Records for processing.
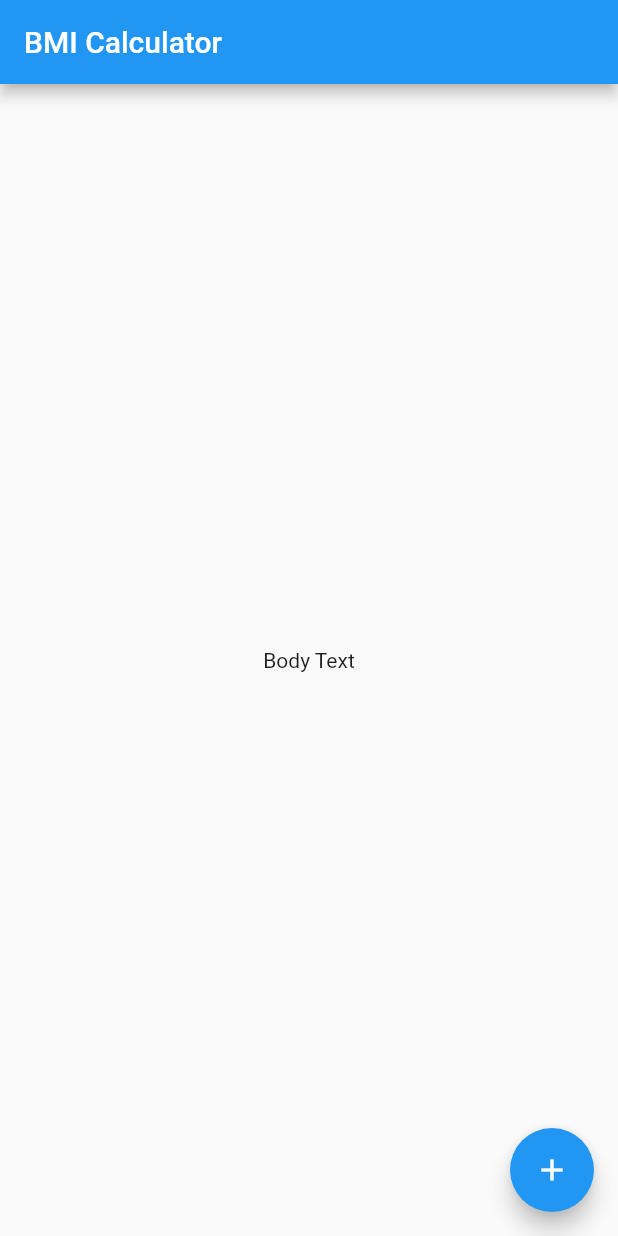
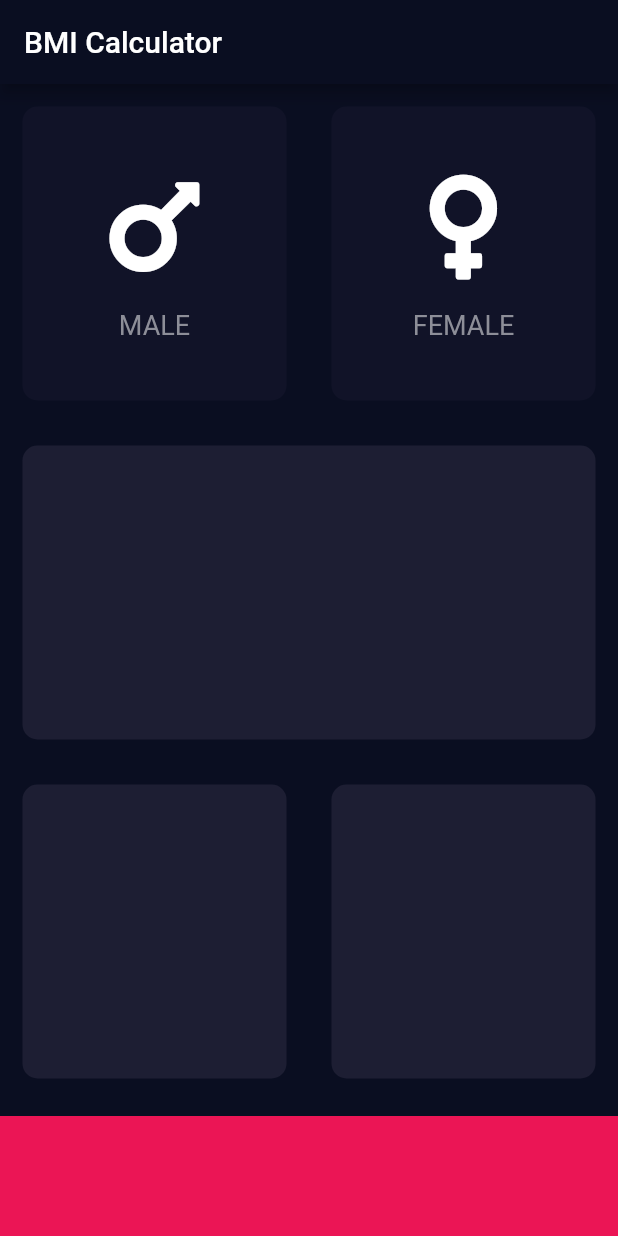
Before and after one commit to matheusbc97/bmi_calculator, a Flutter app: the screen it shows after launch, on a phone screen of 412 x 824 dp. Run offline on Flutter 3.47's test engine with Material 2 defaults, Android fonts, the phone set to English and light mode, and no system bars; our stand-ins replace font_awesome_flutter.

Commit message:
Input page

```diff
--- /dev/null
+++ b/lib/icon_content.dart
@@ -0,0 +1,34 @@
+import 'package:flutter/material.dart';
+
+class IconContent extends StatelessWidget {
+  IconContent({
+    this.icon,
+    this.label,
+  });
+
+  final IconData icon;
+  final String label;
+
+  @override
+  Widget build(BuildContext context) {
+    return Column(
+      mainAxisAlignment: MainAxisAlignment.center,
+      children: [
+        Icon(
+          icon,
+          size: 80,
+        ),
+        SizedBox(
+          height: 15,
+        ),
+        Text(
+          label,
+          style: TextStyle(
+            fontSize: 18,
+            color: Color(0xFF8D8E98),
+          ),
+        )
+      ],
+    );
+  }
+}
--- /dev/null
+++ b/lib/input_page.dart
@@ -0,0 +1,100 @@
+import 'package:flutter/material.dart';
+import 'package:font_awesome_flutter/font_awesome_flutter.dart';
+
+import 'icon_content.dart';
+import 'reusable_card.dart';
+
+const bottomContainerHeight = 80.0;
+const bottomContainerColour = Color(0xFFEB1555);
+const activeCardColour = Color(0xFF1D1E33);
+const inactiveCardColour = Color(0xFF111328);
+enum Gender { male, female }
+
+class InputPage extends StatefulWidget {
+  @override
+  _InputPageState createState() => _InputPageState();
+}
+
+class _InputPageState extends State<InputPage> {
+  Gender selectedGender;
+
+  @override
+  Widget build(BuildContext context) {
+    return Scaffold(
+      appBar: AppBar(
+        title: Text('BMI Calculator'),
+      ),
+      body: Center(
+        child: Column(
+          children: <Widget>[
+            Expanded(
+              child: Row(
+                children: [
+                  Expanded(
+                    child: ReusableCard(
+                      onPress: () {
+                        setState(() {
+                          selectedGender = Gender.male;
+                        });
+                      },
+                      colour: selectedGender == Gender.male
+                          ? activeCardColour
+                          : inactiveCardColour,
+                      cardChild: IconContent(
+                        icon: FontAwesomeIcons.mars,
+                        label: 'MALE',
+                      ),
+                    ),
+                  ),
+                  Expanded(
+                    child: ReusableCard(
+                      onPress: () {
+                        setState(() {
+                          selectedGender = Gender.female;
+                        });
+                      },
+                      colour: selectedGender == Gender.female
+                          ? activeCardColour
+                          : inactiveCardColour,
+                      cardChild: IconContent(
+                        icon: FontAwesomeIcons.venus,
+                        label: 'FEMALE',
+                      ),
+                    ),
+                  ),
+                ],
+              ),
+            ),
+            Expanded(
+              child: ReusableCard(
+                colour: activeCardColour,
+              ),
+            ),
+            Expanded(
+              child: Row(
+                children: [
+                  Expanded(
+                    child: ReusableCard(
+                      colour: activeCardColour,
+                    ),
+                  ),
+                  Expanded(
+                    child: ReusableCard(
+                      colour: activeCardColour,
+                    ),
+                  ),
+                ],
+              ),
+            ),
+            Container(
+              color: bottomContainerColour,
+              margin: EdgeInsets.only(top: 10.0),
+              width: double.infinity,
+              height: bottomContainerHeight,
+            )
+          ],
+        ),
+      ),
+    );
+  }
+}
--- a/lib/main.dart
+++ b/lib/main.dart
@@ -1,45 +1,20 @@
 import 'package:flutter/material.dart';
 
+import 'input_page.dart';
+
 void main() {
-  runApp(MyApp());
+  runApp(BMICalculator());
 }
 
-class MyApp extends StatelessWidget {
+class BMICalculator extends StatelessWidget {
   @override
   Widget build(BuildContext context) {
     return MaterialApp(
+      theme: ThemeData.dark().copyWith(
+        primaryColor: Color(0xFF0A0E21),
+        scaffoldBackgroundColor: Color(0xFF0A0E21),
+      ),
       home: InputPage(),
     );
   }
 }
-
-class InputPage extends StatefulWidget {
-  @override
-  _InputPageState createState() => _InputPageState();
-}
-
-class _InputPageState extends State<InputPage> {
-  @override
-  Widget build(BuildContext context) {
-    return Scaffold(
-      appBar: AppBar(
-        title: Text('BMI Calculator'),
-      ),
-      body: Center(
-        child: Column(
-          mainAxisAlignment: MainAxisAlignment.center,
-          children: <Widget>[
-            Text(
-              'Body Text',
-            ),
-          ],
-        ),
-      ),
-      floatingActionButton: FloatingActionButton(
-        onPressed: () {},
-        tooltip: 'Increment',
-        child: Icon(Icons.add),
-      ),
-    );
-  }
-}
--- /dev/null
+++ b/lib/reusable_card.dart
@@ -0,0 +1,24 @@
+import 'package:flutter/material.dart';
+
+class ReusableCard extends StatelessWidget {
+  ReusableCard({@required this.colour, this.cardChild, this.onPress});
+
+  final Color colour;
+  final Widget cardChild;
+  final Function onPress;
+
+  @override
+  Widget build(BuildContext context) {
+    return GestureDetector(
+      onTap: onPress,
+      child: Container(
+        margin: EdgeInsets.all(15),
+        decoration: BoxDecoration(
+          color: colour,
+          borderRadius: BorderRadius.circular(10),
+        ),
+        child: this.cardChild,
+      ),
+    );
+  }
+}
```
Also changed, not shown: pubspec.yaml (+2 -55 lines), pubspec.lock, 1 other file.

Brief. Your answer should be every line above that contains the word "Column".

Solution.
+    return Column(
+        child: Column(
-        child: Column(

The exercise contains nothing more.